But a bigger problem, it seems to me, is that you have an imperfect understanding of sector lines, presumably derived from Wilcox, a weak amateur. The concept was known before him among professionals. I first came across it in a work by Miyamoto. I can't remember now what he called it, but I think it was something simple like dividing lines. Still groping in my memory, the important difference is that you don't automatically take the tips of the crab's claws as the end points of a sector. Instead, you view the shape from the point of view of the person making a 'sector' and, if you decide that you want to make that sector your territory, you draw an imaginary line within it, on which you can play a single move and can then assume you have more or less secured that territory. If you can't do that in a single move, you have either mis-drawn the sector line or your sector is still too undefined - it is still just a moyo. If you decide that influence is your main goal, then the tips of the claws acquire more significance, of course, because they extend your reach.

In the present position, I would suggest that with so many stones invested by Black, territory is his main goal, and so the sector line should be drawn from something like C16 to G4 because the single move that would stake a reasonable claim to all the left side territory would be G4.

Once you know that, you can predict that the correct play for White (in terms of sector lines) is to encroach at G4.

Of course, Black may decide not to go yet for either territory or influence. Instead, he may try to extend his moyo (which would naturally change prospective sector lines), but that is a decision you can only make by considering the rest of the board or the state of the game.
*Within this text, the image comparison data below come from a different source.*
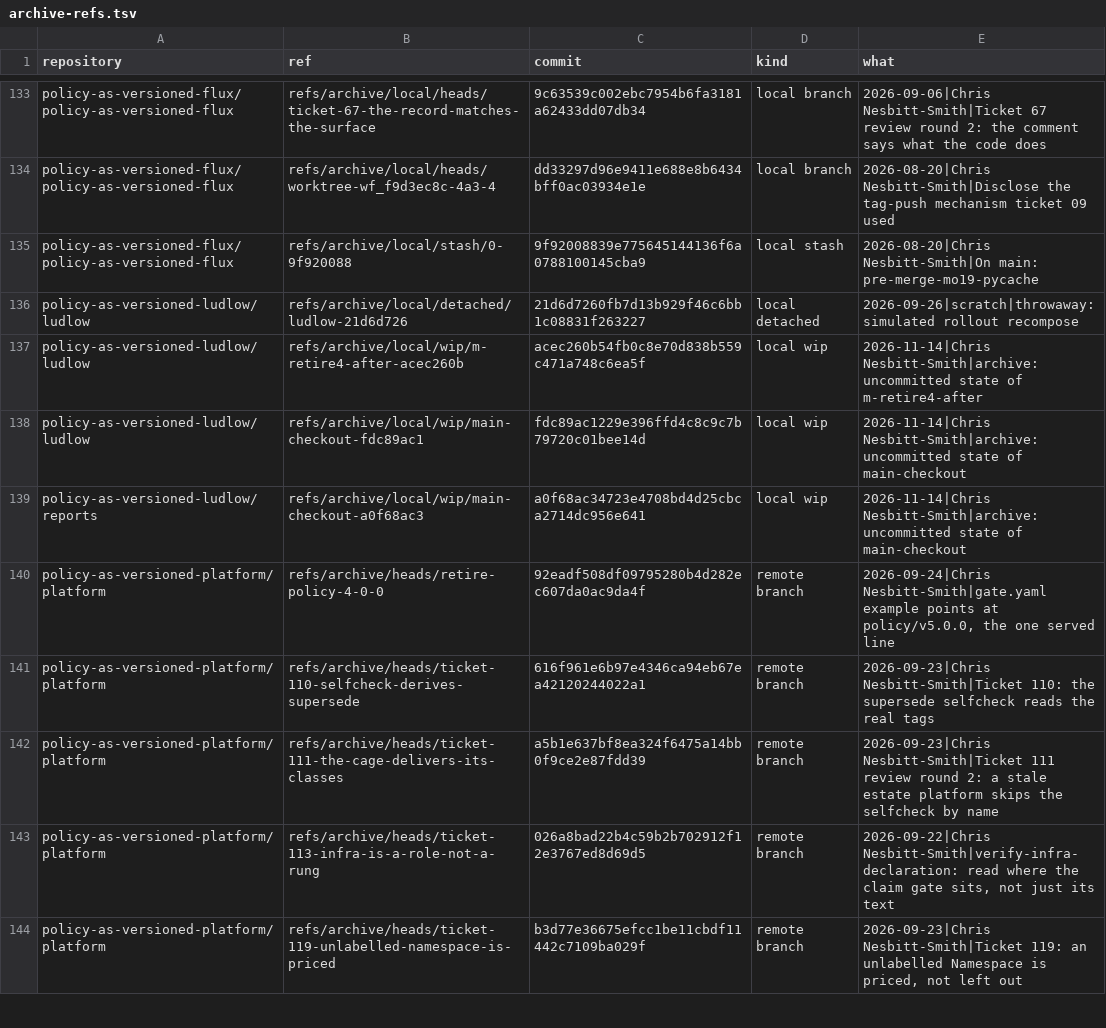
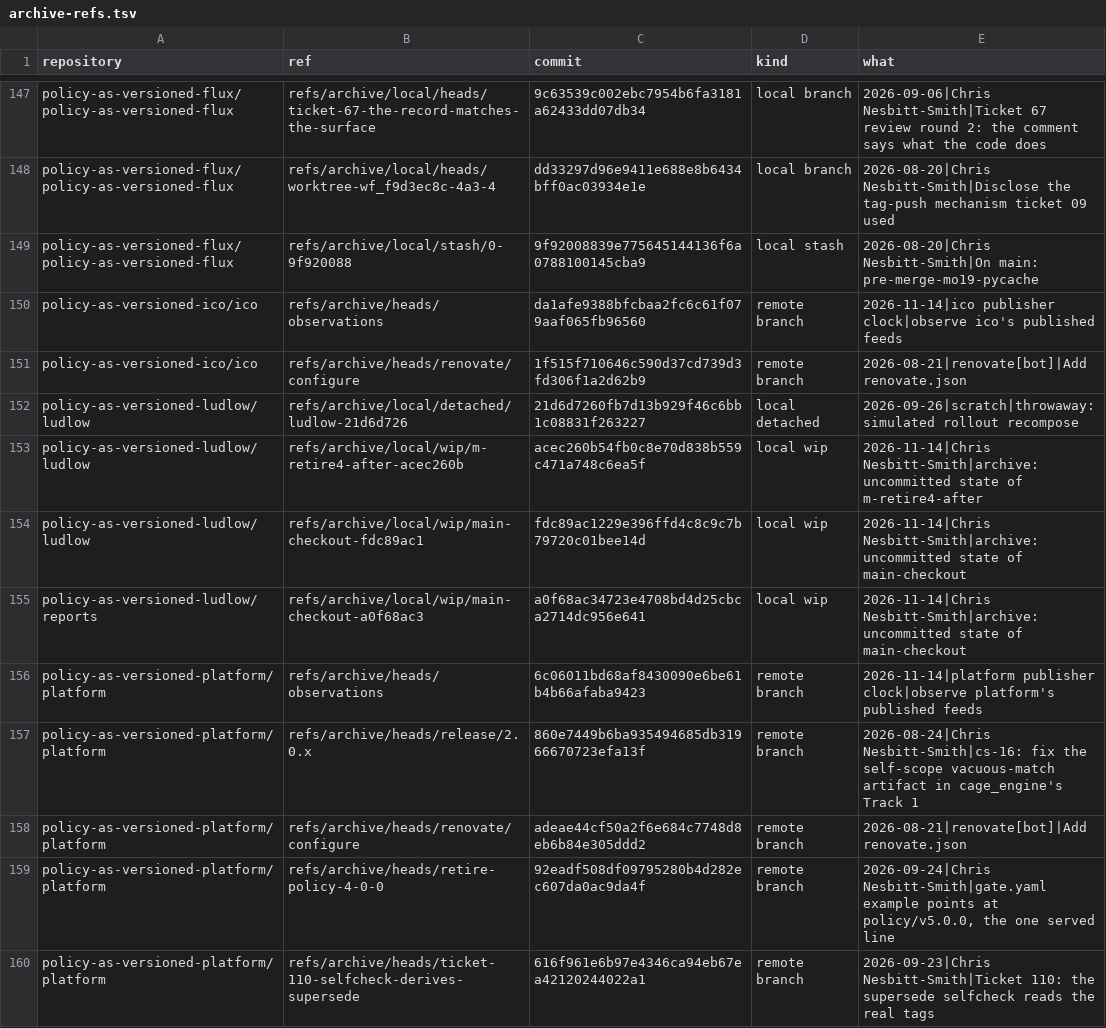
Before and after one commit to policy-as-versioned-flux/policy-as-versioned-flux, a TSV file: .scratch/distil/evidence/archive-refs.tsv, drawn as a sheet; only a part is shown, gaps mark what is left out; the shorter side is filled out with more unchanged rows; the diff covers the shown part only.

Commit message:
Record the loop, the contract and what was archived before the rebuild
LOOP.md says what the estate now does and where each number comes from.
ADR-0039 records the decisions and what they reverse. CONTEXT.md holds the
loop's terms only. CONTRACT.md is the design the builders worked from.
DECISIONS.md gains the owner's reply of later the same day. ARCHIVE.md and
the refs index gain the schedules switched off and the 19 branch tips
archived before any main was replaced.

```diff
--- a/.scratch/distil/evidence/archive-refs.tsv
+++ b/.scratch/distil/evidence/archive-refs.tsv
@@ -135,2 +149,4 @@ policy-as-versioned-flux/policy-as-versioned-flux	refs/archive/local/heads/workt
 policy-as-versioned-flux/policy-as-versioned-flux	refs/archive/local/stash/0-9f920088	9f92008839e775645144136f6a0788100145cba9	local stash	2026-08-20|Chris Nesbitt-Smith|On main: pre-merge-mo19-pycache
+policy-as-versioned-ico/ico	refs/archive/heads/observations	da1afe9388bfcbaa2fc6c61f079aaf065fb96560	remote branch	2026-11-14|ico publisher clock|observe ico's published feeds
+policy-as-versioned-ico/ico	refs/archive/heads/renovate/configure	1f515f710646c590d37cd739d3fd306f1a2d62b9	remote branch	2026-08-21|renovate[bot]|Add renovate.json
 policy-as-versioned-ludlow/ludlow	refs/archive/local/detached/ludlow-21d6d726	21d6d7260fb7d13b929f46c6bb1c08831f263227	local detached	2026-09-26|scratch|throwaway: simulated rollout recompose
@@ -139,2 +155,5 @@ policy-as-versioned-ludlow/ludlow	refs/archive/local/wip/main-checkout-fdc89ac1
 policy-as-versioned-ludlow/reports	refs/archive/local/wip/main-checkout-a0f68ac3	a0f68ac34723e4708bd4d25cbca2714dc956e641	local wip	2026-11-14|Chris Nesbitt-Smith|archive: uncommitted state of main-checkout
+policy-as-versioned-platform/platform	refs/archive/heads/observations	6c06011bd68af8430090e6be61b4b66afaba9423	remote branch	2026-11-14|platform publisher clock|observe platform's published feeds
+policy-as-versioned-platform/platform	refs/archive/heads/release/2.0.x	860e7449b6ba935494685db31966670723efa13f	remote branch	2026-08-24|Chris Nesbitt-Smith|cs-16: fix the self-scope vacuous-match artifact in cage_engine's Track 1
+policy-as-versioned-platform/platform	refs/archive/heads/renovate/configure	adeae44cf50a2f6e684c7748d8eb6b84e305ddd2	remote branch	2026-08-21|renovate[bot]|Add renovate.json
 policy-as-versioned-platform/platform	refs/archive/heads/retire-policy-4-0-0	92eadf508df09795280b4d282ec607da0ac9da4f	remote branch	2026-09-24|Chris Nesbitt-Smith|gate.yaml example points at policy/v5.0.0, the one served line
```
Also changed, not shown: 14 added rows elsewhere in this file, 8 other files.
My sense is that the Japanese pros don't normally think of or talk about sector lines because they are too low level. First they decide on their higher strategy (territory or influence or keep the ball rolling). If they then decide on "territory", the next step in their mind is not "where is the sector line" but "how to I play a kakoi" (surrounding move). The concept of sector line then only comes in as a post facto way of explaining the choice of kakoi move.

That, at least, is how I have remembered it all.

The (old) Chinese took a rather different approach. But group tax maybe plays too large a part in that to allow a fair comparison with the Japanese way of thinking.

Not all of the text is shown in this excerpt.